▶ _BRIEF_:
Search the entries below for the string "links" and copy the lines that hold it.
======== RECORDS FOR THE TASK ========
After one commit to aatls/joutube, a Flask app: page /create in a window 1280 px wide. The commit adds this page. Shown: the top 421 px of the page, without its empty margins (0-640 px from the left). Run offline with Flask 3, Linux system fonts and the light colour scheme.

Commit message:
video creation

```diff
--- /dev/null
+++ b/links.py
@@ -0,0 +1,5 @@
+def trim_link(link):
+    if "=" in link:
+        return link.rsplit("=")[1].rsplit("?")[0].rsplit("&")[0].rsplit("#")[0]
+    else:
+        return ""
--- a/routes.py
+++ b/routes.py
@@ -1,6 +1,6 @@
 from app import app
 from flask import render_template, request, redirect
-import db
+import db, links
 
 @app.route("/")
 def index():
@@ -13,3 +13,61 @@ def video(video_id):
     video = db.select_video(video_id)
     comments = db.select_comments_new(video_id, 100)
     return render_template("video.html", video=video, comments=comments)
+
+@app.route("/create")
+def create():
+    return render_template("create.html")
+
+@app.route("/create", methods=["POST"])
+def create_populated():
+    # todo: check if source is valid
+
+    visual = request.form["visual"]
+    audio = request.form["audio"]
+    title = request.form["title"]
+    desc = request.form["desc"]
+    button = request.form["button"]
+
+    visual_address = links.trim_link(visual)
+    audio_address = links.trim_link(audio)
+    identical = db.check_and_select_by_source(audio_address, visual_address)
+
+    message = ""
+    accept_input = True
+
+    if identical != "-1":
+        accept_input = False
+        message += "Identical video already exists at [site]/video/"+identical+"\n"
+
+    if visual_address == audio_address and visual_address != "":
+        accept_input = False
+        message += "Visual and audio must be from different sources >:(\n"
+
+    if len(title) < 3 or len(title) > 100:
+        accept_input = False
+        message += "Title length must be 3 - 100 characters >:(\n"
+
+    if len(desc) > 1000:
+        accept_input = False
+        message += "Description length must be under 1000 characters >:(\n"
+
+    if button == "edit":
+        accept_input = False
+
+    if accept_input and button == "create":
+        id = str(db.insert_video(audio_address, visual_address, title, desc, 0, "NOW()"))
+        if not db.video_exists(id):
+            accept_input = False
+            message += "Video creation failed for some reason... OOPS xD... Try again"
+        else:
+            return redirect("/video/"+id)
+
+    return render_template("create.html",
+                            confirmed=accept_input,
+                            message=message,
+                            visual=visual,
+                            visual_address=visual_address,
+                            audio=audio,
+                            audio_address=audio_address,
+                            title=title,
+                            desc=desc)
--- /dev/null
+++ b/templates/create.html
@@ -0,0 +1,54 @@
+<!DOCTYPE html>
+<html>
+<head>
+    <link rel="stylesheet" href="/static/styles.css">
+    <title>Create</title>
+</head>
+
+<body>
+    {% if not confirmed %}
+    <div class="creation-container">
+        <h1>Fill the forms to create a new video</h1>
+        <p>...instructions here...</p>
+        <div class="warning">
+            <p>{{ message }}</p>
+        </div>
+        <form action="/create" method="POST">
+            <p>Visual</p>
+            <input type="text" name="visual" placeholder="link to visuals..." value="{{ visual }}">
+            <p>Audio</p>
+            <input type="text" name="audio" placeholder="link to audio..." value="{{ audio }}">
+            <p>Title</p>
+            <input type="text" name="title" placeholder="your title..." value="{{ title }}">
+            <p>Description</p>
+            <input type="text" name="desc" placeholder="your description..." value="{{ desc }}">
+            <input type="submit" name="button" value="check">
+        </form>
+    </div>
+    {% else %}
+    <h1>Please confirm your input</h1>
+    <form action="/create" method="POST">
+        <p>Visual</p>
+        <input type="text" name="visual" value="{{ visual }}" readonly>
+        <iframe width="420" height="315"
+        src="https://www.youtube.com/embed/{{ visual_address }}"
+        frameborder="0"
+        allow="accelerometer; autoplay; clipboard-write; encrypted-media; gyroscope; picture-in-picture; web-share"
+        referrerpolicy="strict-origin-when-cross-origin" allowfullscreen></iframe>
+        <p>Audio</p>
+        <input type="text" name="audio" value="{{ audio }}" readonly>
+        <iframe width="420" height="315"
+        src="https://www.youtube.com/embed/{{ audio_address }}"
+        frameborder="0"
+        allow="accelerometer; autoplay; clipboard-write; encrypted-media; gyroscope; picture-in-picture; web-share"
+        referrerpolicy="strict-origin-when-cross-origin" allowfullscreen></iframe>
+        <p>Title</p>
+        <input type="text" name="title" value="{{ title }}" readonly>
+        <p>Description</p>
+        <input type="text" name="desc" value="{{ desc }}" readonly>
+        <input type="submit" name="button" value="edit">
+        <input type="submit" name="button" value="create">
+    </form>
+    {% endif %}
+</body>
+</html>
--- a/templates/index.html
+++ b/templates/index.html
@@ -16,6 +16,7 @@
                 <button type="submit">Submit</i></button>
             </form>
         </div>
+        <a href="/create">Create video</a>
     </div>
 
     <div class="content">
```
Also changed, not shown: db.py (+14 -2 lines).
========
======== RECORDS FOR THE TASK ========
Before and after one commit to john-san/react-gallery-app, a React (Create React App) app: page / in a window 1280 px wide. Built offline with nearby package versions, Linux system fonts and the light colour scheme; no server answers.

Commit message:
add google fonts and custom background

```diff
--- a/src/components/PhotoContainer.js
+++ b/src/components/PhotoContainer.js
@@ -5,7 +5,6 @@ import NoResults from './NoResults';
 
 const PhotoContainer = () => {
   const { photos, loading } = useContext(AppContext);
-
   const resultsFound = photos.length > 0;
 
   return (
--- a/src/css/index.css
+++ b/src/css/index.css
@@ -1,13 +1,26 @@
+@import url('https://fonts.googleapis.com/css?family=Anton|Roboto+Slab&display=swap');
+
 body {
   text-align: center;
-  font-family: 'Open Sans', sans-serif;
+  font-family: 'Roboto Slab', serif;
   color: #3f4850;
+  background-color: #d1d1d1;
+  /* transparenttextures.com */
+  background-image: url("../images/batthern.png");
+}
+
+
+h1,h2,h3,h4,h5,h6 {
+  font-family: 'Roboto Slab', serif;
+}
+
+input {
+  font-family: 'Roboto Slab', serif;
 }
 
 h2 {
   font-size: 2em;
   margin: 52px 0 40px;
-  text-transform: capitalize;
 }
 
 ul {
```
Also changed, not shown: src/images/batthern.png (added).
========
▶ _WRITTEN RESPONSE_:
+++ b/links.py
+import db, links
+    visual_address = links.trim_link(visual)
+    audio_address = links.trim_link(audio)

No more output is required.